Battle of the Generations

Ryan Du, Social Media Guru

iPhones, selfies, and Justin Bieber! Oh, my! A new generation seemingly defined by technology, self-absorption and pop culture is upon us. Along with the new generation, critics remarking the downfall of society make their presence known. However, could a topic with such a negative connotation actually show hope for the future? Surprisingly enough, there is light at the end of the tunnel.

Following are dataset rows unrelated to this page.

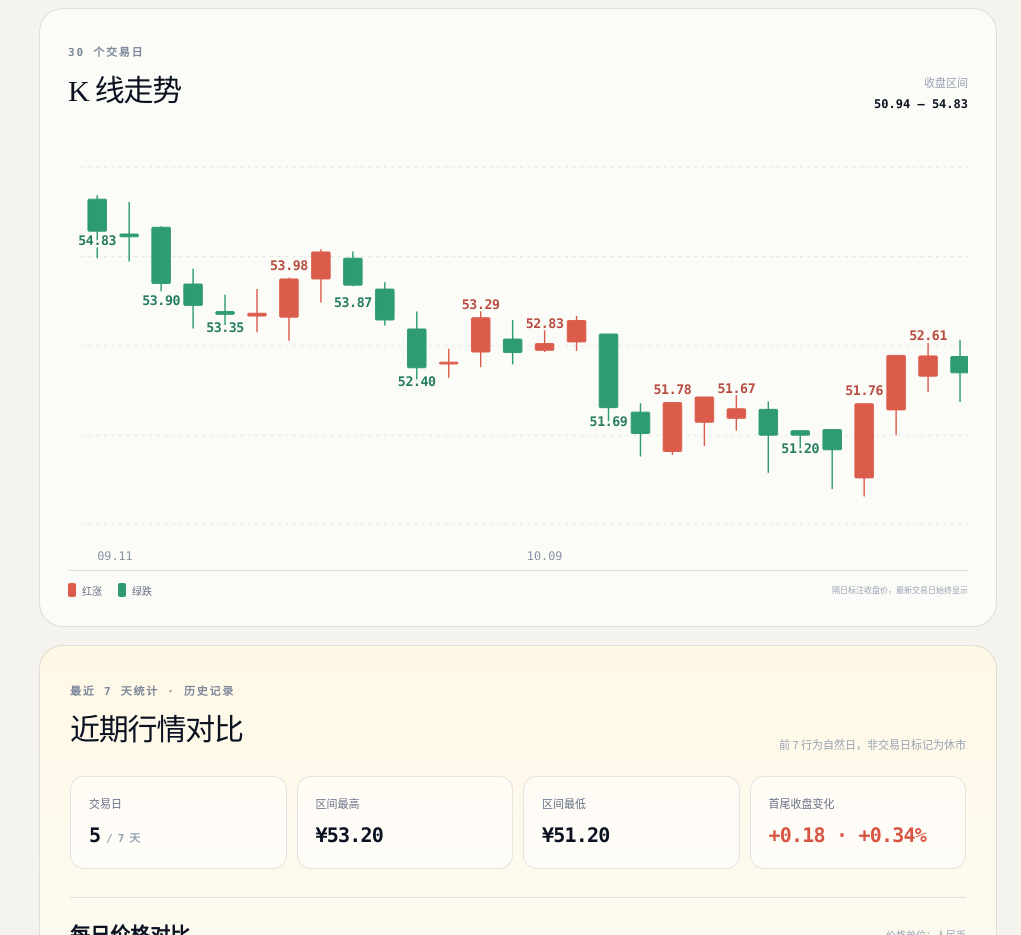
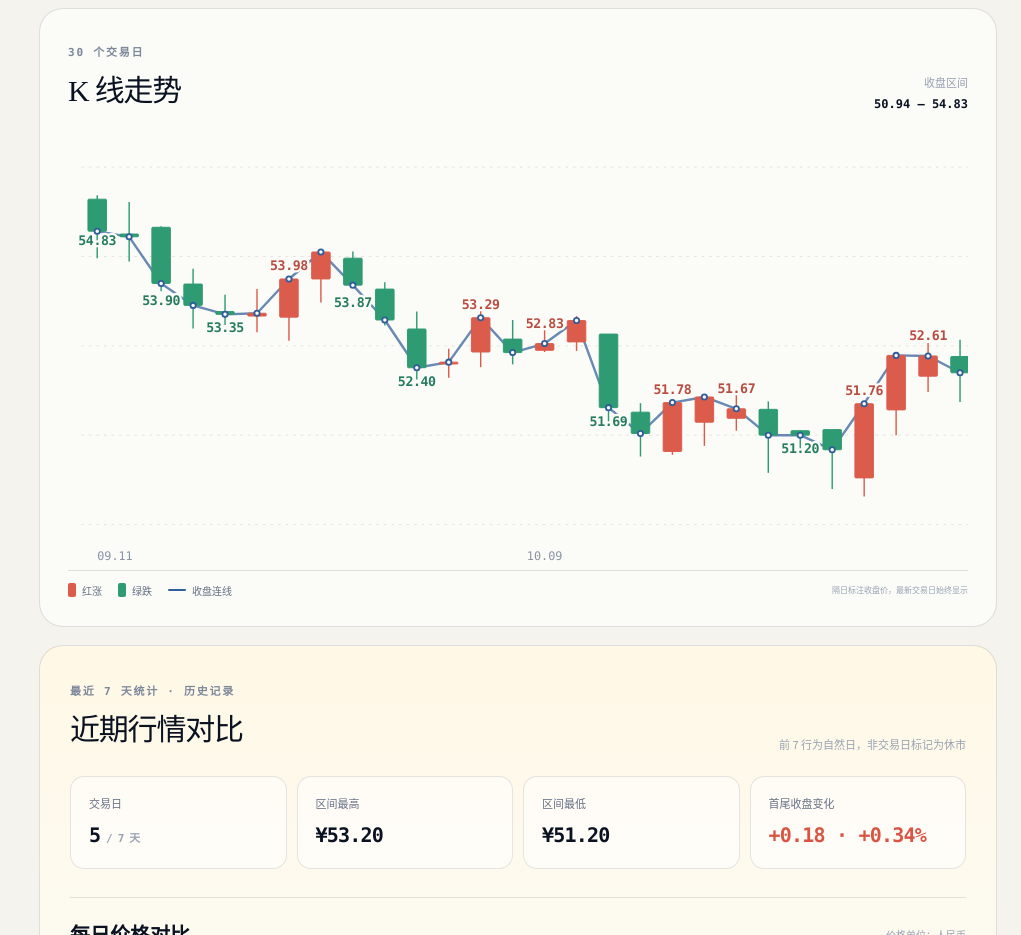
Before and after one commit to ai-stock-cn/a-share-value-board, a Next.js app: page / in a window 1280 px wide. Shown: the part 780-1715 px from the top of the page, without its empty margins (259-1280 px from the left). Built offline with nearby package versions, Linux system fonts and the light colour scheme.

Commit message:
Connect candlesticks with closing line

```diff
--- a/app/StockDashboard.tsx
+++ b/app/StockDashboard.tsx
@@ -569,6 +569,7 @@ export default function StockDashboard() {
                   <div className="kline-legend" aria-label="K线颜色说明">
                     <span><i className="up" />红涨</span>
                     <span><i className="down" />绿跌</span>
+                    <span><i className="close-line" />收盘连线</span>
                     <small>隔日标注收盘价，最新交易日始终显示</small>
                   </div>
                 </article>
@@ -830,6 +831,13 @@ function KLineChart({ quotes }: { quotes: DailyQuote[] }) {
   const labelIndexes = Array.from(
     new Set([0, Math.floor((quotes.length - 1) / 2), quotes.length - 1]),
   );
+  const closeLinePoints = quotes
+    .map((quote, index) => {
+      const centerX = padding.left + step * index + step / 2;
+      return `${centerX},${toY(quote.close)}`;
+    })
+    .join(" ");
+
   return (
     <div className="kline-scroll">
       <svg
@@ -856,6 +864,12 @@ function KLineChart({ quotes }: { quotes: DailyQuote[] }) {
             </text>
           </g>
         ))}
+
+        <polyline
+          className="kline-close-line"
+          points={closeLinePoints}
+          aria-hidden="true"
+        />
 
         {quotes.map((quote, index) => {
           const centerX = padding.left + step * index + step / 2;
@@ -904,6 +918,13 @@ function KLineChart({ quotes }: { quotes: DailyQuote[] }) {
                 width={candleWidth}
                 height={bodyHeight}
                 rx={1}
+              />
+              <circle
+                className="candle-close-point"
+                cx={centerX}
+                cy={closeY}
+                r={2.8}
+                aria-hidden="true"
               />
               {showCloseLabel && (
                 <text
--- a/app/globals.css
+++ b/app/globals.css
@@ -1686,6 +1686,23 @@ footer {
   stroke-dasharray: 3 5;
 }
 
+.kline-close-line {
+  fill: none;
+  stroke: #315d9b;
+  stroke-linecap: round;
+  stroke-linejoin: round;
+  stroke-width: 2.4;
+  opacity: 0.72;
+  vector-effect: non-scaling-stroke;
+}
+
+.candle-close-point {
+  fill: #fbfbf7;
+  stroke: #315d9b;
+  stroke-width: 1.8;
+  vector-effect: non-scaling-stroke;
+}
+
 .kline-price-label,
 .kline-date-label {
   fill: #8a94a5;
@@ -1777,6 +1794,12 @@ footer {
 
 .kline-legend i.up { background: #dc5c4c; }
 .kline-legend i.down { background: #2e9b72; }
+.kline-legend i.close-line {
+  width: 18px;
+  height: 2px;
+  border-radius: 999px;
+  background: #315d9b;
+}
 
 .kline-legend small {
   margin-left: auto;
```
Also changed, not shown: 1 other file (tests, documents, lock files or other folders).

Technology is, and always will be, around us. There’s just no escaping that. But, what bothers people from older generations isn’t the technology itself; it’s the way the current generation uses it. Don’t get me wrong, I can see why countless hours of staring at a phone would bother a generation that grew up without internet. Heck, it even bothers me. But the fact of the matter is that under the unproductive exterior lies a cornucopia of information. At no other point in history could a person access endless amounts information with the click of a few buttons. Despite all the controversy, today’s generation remains educated about a wider spectrum of topics than any previous generation. Thus, the constant use of technology should not be viewed as a waste of time, but rather a useful resource. Additionally, the ignorance of specific people should not define a general populous.

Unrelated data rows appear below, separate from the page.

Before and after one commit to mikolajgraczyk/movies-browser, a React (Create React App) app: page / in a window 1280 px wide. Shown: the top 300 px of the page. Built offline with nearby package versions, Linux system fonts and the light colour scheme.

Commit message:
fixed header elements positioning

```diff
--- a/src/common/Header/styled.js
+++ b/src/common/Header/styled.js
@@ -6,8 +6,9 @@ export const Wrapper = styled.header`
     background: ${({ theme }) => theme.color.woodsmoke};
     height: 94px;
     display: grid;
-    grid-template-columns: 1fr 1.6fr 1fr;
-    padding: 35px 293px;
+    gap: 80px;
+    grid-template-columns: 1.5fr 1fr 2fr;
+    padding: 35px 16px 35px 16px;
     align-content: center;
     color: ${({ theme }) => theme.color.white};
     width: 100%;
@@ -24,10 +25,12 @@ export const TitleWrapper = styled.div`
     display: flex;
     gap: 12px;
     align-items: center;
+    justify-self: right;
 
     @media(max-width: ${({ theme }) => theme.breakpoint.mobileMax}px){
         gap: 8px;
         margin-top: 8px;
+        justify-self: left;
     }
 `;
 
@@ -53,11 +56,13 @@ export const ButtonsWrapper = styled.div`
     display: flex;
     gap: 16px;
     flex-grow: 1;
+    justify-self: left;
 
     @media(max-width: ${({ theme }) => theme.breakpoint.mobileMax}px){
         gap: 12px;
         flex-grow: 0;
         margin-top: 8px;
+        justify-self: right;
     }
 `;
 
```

Self-absorption, or shall I say, selfie-absorption, is another trend taking today’s generation by storm. Bad puns aside, this trend actually fuels a new wave of confidence. Why is it that we tend to look down upon the bulk of selfies? To me, a selfie is so much more than just a photograph. A selfie shows that one is comfortable with his/her physical appearance. And who are we to take that confidence away? So keep on taking selfies, you beautiful creature.

Lastly, every generation has its pop culture. To judge one generation because its pop culture does not coincide with your interests is not fair. On top of that, just because something is older does not make it more respectable. Likewise, what may seem unsatisfactory now might seem magnificent to a future generation. After all, one of the main phrases in Nicki Minaj’s masterpiece “Anaconda” comes directly from Sir Mix-a-Lot’s irritating 1992 single, “Baby Got Back.”

What I mean by all of this is that no generation’s trends are better than those of another generation. Every time period has its classic trademarks and its questionable fads. Long story short, the battle of the generations has resulted in a tie.